You Can Be Anything You Want As Long As Your're Queer
October 11 is National Coming Out Day. The right day to finally post this.
|Nat Pyper, GB Jones Poster (2019)|
|Larry Wolf, You Can Be Anything Queer (2020)|
I've had this poster on the wall behind me for months. I picked it up at last year's Chicago Art Book Fair. It is an encouragement to be who I am, whoever that is, however that changes.
I like that the font is a shout out to the character cell graphics of the 1970s and 80s with their low res monitors and dot matrix printers.
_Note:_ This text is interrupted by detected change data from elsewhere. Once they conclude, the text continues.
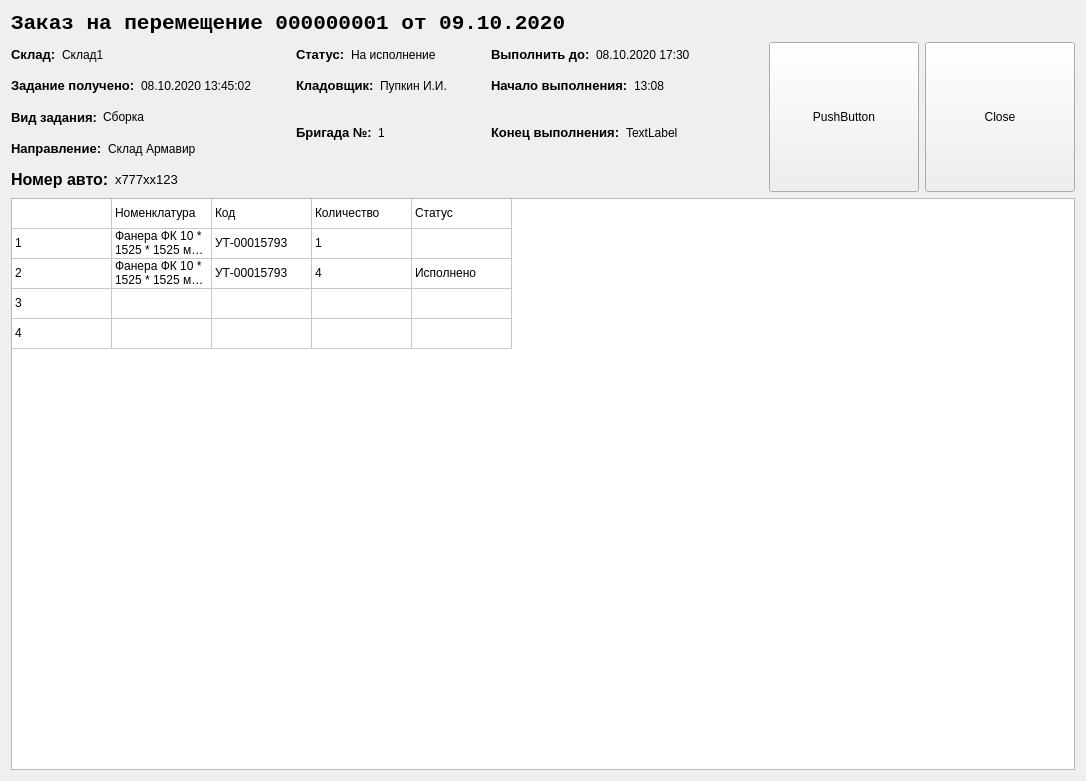
This is views/ui/doc_form.ui in Hudrolax/leskraft_terminal as Qt 5 draws it before an edit. The edited form follows.
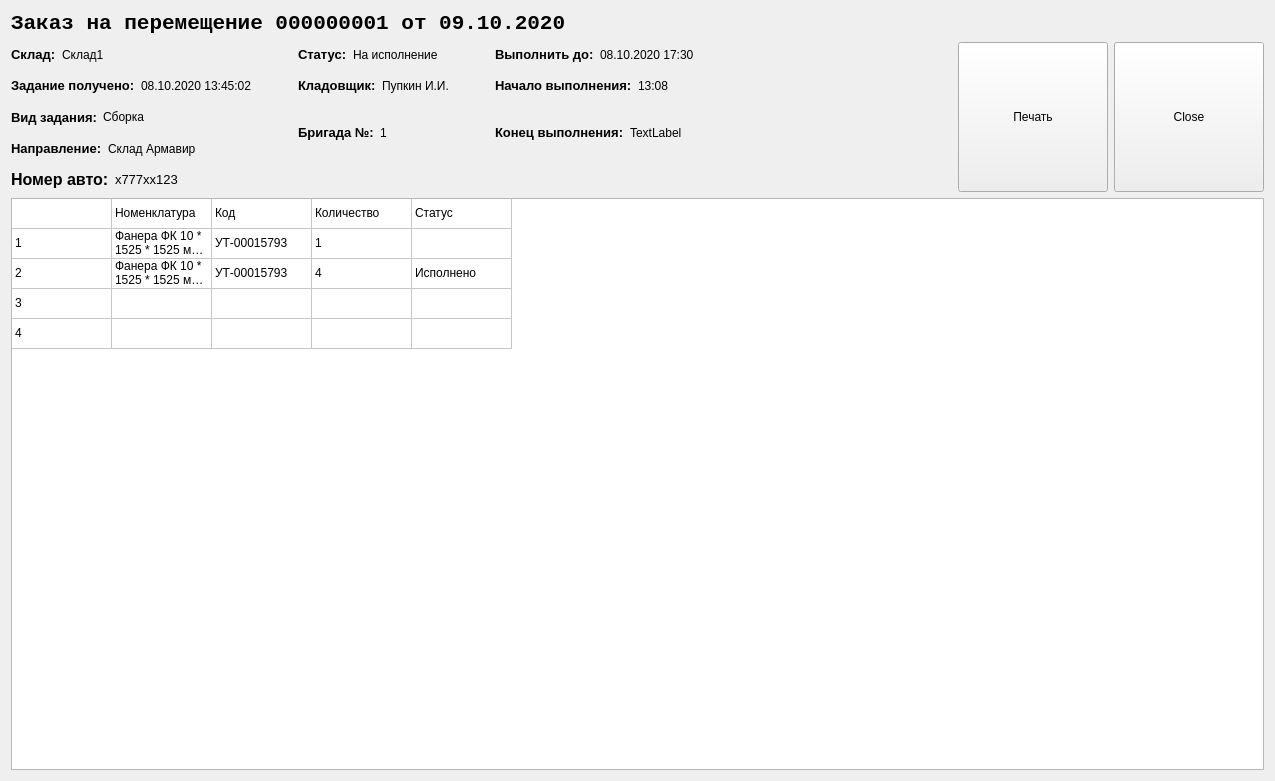
This is the edited form.

Patch:
```diff
--- a/views/ui/doc_form.ui
+++ b/views/ui/doc_form.ui
@@ -9,7 +9,7 @@
    <rect>
     <x>0</x>
     <y>0</y>
-    <width>1086</width>
+    <width>1275</width>
     <height>781</height>
    </rect>
   </property>
@@ -522,7 +522,7 @@
         </size>
        </property>
        <property name="text">
-        <string>PushButton</string>
+        <string>Печать</string>
        </property>
       </widget>
      </item>
```
Left out of the diff: 2 changed lines with no effect on the pictures.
It is also the font of movie theater marques using individual bulbs to create the letters.
The font is a bit hard to read, so that the message can be hidden in plain sight and while it is pretty visible on my video calls, very few people stop and ask me what it says.
The Source Film
|GJ Jones, The Lollipop Generation (2008)|
The quote is from GB Jones. The font is from their 2008 film The Lollipop Generation.
G. B. Jones’ The Lollipop Generation is a film about runaway queer kids, a gang of lollipop-eating social misfits let loose on the streets of Toronto. They stumble into drugs, danger, and prostitution, and inhabit an underground culture infused with a pervasive yet innocent kind of sleaze. Seasoned with a bottom-up punk aesthetic and a good handful of homemade porn, the film presents an altogether refreshing critique of the stultifying norms of convention.
|Nat Pyper on Instagram (November 16, 2019)|
A Queer Year of Love Letters is a series of fonts that remembers the lives and work of countercultural queers of the past several decades. The series aims to make the act of remembering these overlooked and illegitimate histories accessible to other people, as easy as typing. Better yet: it aims to make the act of typing an act of remembering. That these fonts might be considered typefaces is incidental. They are an attempt to improvise a clandestine lineage, an aspatial and atemporal kind of queer kinship, through the act of writing.I began making these fonts in order to rapidly document and disseminate the work and ideas that they cite. I pack these histories, or part of them, into fonts for a couple of reasons. First, font files are durable. OpenType fonts (.OTFs) have persisted in their ubiquity since the late '90s and maintain their utility as a nimble and reliable format. Second, fonts have the capacity to contain a hefty amount of information within a tiny package. In under 100 kilobytes, an entire alphabet! In the font’s metadata, a manifesto! Fonts then function as a useful format for ferrying information from one place to another.
My Desktop Wallpaper
I have a print of Lee Marmon's Laguna Eagle Dancers on my wall from the National Museum of the American Indian. Seen quickly, the eagles are soaring. Looking at their shadows, the humans are clearly present. The photo is my current wallpaper, visible behind the browser.
|Lee Marmon, Laguna Eagle Dancers (1949)|